Men of dishonor
Wedding Crashers starts off as a nasty, immoral comic romp, serving up some of the best R-rated humor since Old School. As it progresses, it gets a little afraid of itself and degenerates into your typical guy-gets-girl story. But, before it falters, the movie generates some pretty funny, sick comedy.
Jeremy and John (Vince Vaughn and Owen Wilson) are a couple of major assholes. They spend wedding season indulging in supreme lechery: crashing nuptials, lying about their identities and having sex with countless women. These sequences are the movie’s best. The pair delivers shockingly profane humor with a smooth innocence that makes the most politically incorrect stuff seem OK within the context of the film.
Then John spots a bridesmaid who is cool enough to laugh during the bride’s lame wedding vows. He falls in love, breaking all the rules the crashers have effected to preserve their status as noncommittal heathens. Rachel McAdams plays Claire, the daughter of Treasury Secretary William Cleary (an underused Christopher Walken). Her sunny spirit is inexplicably set to marry Sack Lodge (Bradley Cooper), a highly competitive, tremendous lout. John begins a hot pursuit of Claire while still under his false identity, and Jeremy winds up having sex on a beach with Claire’s sister, Gloria (Isla Fisher). Gloria turns out to be a “clinger,” demanding that the men come to her father’s house for a visit and setting the table for an awkward family vacation. Jeremy wants to run like hell, but John is on a corny mission to secure Claire’s affections, so off they go.
As the film deals more with the budding relationship between John and Claire, and spends less time on John and Jeremy being evil, it loses some comic focus. The scenes between Vaughn and Fisher, especially one in which he’s tied to a bed, are big laugh getters. Sadly, it becomes obvious that Wedding Crashers is determined to be a nice date movie and a raunchy comedy all in one, and that’s not the best of combinations. There’s nothing wrong with a nice movie, but this one starts feeling sappy, like just about every other movie with the word “wedding” in its title.
Vaughn, always funny, is at his best up until the film’s final act, when his character goes soft. Besides making use of his penchant for unabashed profanity, the character of Jeremy provides Vaughn with an opportunity to display hitherto unseen physical comic abilities. When he takes a solid hit during a particularly violent family touch-football game, he writhes in pain in a manner that would make Jim Carrey proud.
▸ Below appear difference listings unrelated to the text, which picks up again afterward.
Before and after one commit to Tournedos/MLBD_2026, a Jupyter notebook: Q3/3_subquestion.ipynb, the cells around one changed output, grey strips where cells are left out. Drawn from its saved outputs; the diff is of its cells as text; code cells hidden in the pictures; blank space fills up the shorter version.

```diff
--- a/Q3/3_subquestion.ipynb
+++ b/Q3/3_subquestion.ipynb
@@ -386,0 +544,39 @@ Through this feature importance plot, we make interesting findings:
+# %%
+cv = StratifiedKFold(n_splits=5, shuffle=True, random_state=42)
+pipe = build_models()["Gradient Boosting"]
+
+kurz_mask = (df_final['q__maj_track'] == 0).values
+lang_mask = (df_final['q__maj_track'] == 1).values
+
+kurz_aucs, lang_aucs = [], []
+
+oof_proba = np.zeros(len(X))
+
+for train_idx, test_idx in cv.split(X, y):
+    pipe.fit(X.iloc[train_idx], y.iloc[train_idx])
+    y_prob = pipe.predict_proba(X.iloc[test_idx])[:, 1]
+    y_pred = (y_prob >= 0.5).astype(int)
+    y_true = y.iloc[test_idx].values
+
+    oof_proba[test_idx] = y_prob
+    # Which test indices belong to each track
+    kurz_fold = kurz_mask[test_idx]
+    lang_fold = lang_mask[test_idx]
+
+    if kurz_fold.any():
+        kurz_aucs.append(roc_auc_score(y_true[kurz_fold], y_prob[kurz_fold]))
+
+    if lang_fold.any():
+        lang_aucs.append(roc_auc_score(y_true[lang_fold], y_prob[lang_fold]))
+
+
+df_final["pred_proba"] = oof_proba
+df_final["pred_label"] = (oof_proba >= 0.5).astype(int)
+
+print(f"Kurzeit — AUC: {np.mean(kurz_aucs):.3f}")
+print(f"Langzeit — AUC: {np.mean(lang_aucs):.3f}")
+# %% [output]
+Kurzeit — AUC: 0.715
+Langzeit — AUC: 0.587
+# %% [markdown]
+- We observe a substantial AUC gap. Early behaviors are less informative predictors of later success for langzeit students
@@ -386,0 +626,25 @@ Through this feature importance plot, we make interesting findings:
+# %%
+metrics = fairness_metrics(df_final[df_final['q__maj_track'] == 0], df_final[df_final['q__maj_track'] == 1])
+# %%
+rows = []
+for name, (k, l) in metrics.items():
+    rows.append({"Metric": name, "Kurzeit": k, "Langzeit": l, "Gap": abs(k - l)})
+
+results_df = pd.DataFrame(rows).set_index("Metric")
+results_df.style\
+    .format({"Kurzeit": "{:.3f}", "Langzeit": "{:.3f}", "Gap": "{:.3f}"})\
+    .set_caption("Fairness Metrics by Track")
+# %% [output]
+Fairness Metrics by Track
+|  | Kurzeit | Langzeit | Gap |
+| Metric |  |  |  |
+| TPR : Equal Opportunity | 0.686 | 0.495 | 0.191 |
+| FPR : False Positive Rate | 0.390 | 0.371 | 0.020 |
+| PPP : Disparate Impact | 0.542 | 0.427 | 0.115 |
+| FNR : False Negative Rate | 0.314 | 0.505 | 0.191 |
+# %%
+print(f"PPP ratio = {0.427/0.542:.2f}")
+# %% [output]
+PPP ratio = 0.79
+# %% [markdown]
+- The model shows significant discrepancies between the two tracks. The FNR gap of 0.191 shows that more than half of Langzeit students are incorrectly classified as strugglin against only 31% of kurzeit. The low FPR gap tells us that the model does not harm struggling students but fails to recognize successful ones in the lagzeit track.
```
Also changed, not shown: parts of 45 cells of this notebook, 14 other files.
To put it simply, these guys deserve to die in a fiery car crash. But screenwriters Steve Faber and Bob Fisher cop out, wrapping the film up with a tight little pink bow. The spirit of this film is so gonzo in the first half that its later attempt to jerk the tears is truly regrettable. I kept expecting the plot to give the guys a taste of their own malicious medicine, but everybody just makes nice in the end.
McAdams burns a hole in the screen every time she appears. She makes the most out of Claire, creating an endearing character despite her romantic ineptitude. Fisher reveals herself as a true comic talent, turning Gloria into a memorably psychotic supporting character. As Claire’s artistic and angry brother, Keir O’Donnell has a couple of scene-stealing moments.
There’s no denying that Wilson and Vaughn have terrific comic chemistry. They provide enough laughs to garner a slight recommendation for Wedding Crashers, but that’s a very slight recommendation. It’s almost two hours long, and about 80 minutes of it—a majority—are good. You’ll laugh, you’ll cry, you’ll get annoyed, and then you’ll probably forgive, because Vince Vaughn is hilarious.